▶ [About this exercise]
How many of the lines in the material below contain the word "server"? Give the number alone.

▶ [Available data]
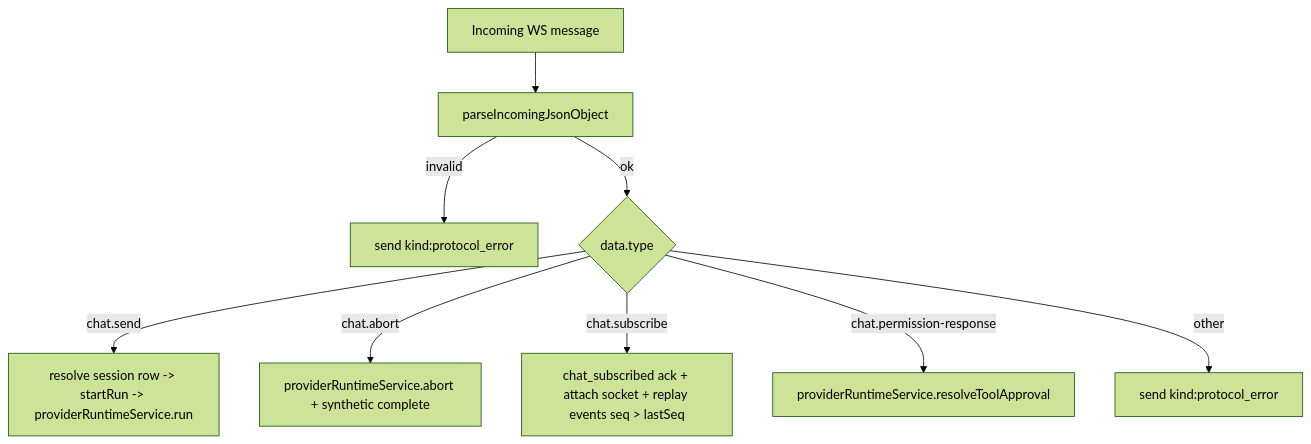
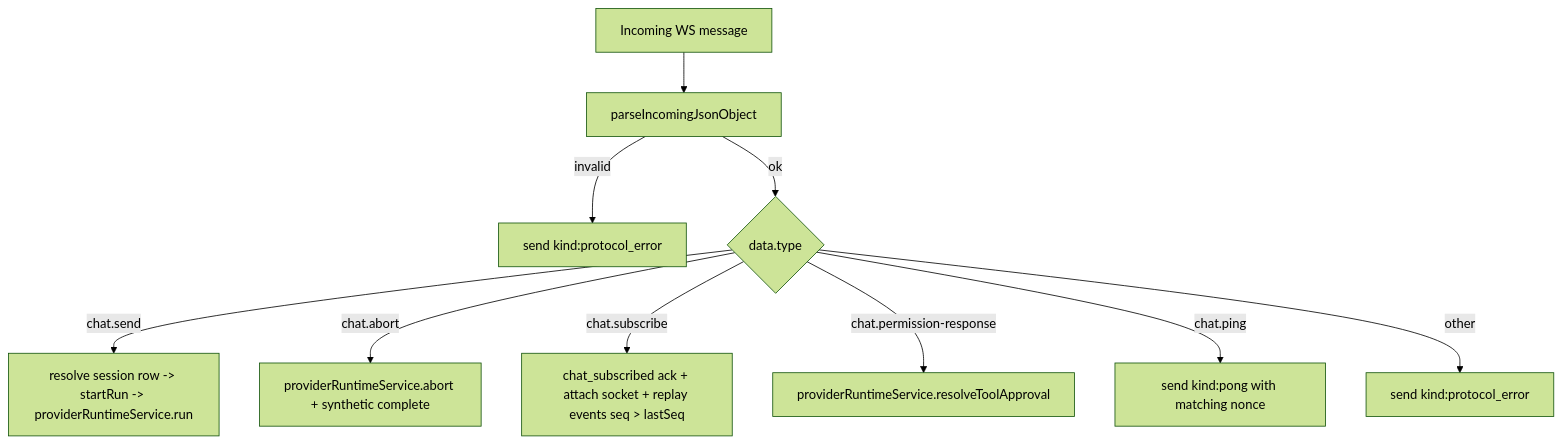
The third of 5 diagrams in server/modules/websocket/README.md (siteboon/claudecodeui), drawn with Mermaid (forest theme) before and after one commit. The commit also changed other lines of this file and 4 other files, not shown here.

````diff
--- a/server/modules/websocket/README.md
+++ b/server/modules/websocket/README.md
@@ -126,12 +126,13 @@
 ```mermaid
 flowchart TD
   A[Incoming WS message] --> B[parseIncomingJsonObject]
   B -->|invalid| C[send kind:protocol_error]
   B -->|ok| D{data.type}
 
   D -->|chat.send| E[resolve session row -> startRun -> providerRuntimeService.run]
   D -->|chat.abort| F[providerRuntimeService.abort + synthetic complete]
   D -->|chat.subscribe| G[chat_subscribed ack + attach socket + replay events seq > lastSeq]
   D -->|chat.permission-response| H[providerRuntimeService.resolveToolApproval]
+  D -->|chat.ping| J[send kind:pong with matching nonce]
   D -->|other| I[send kind:protocol_error]
 ```
````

▶ [Solution to the exercise]
3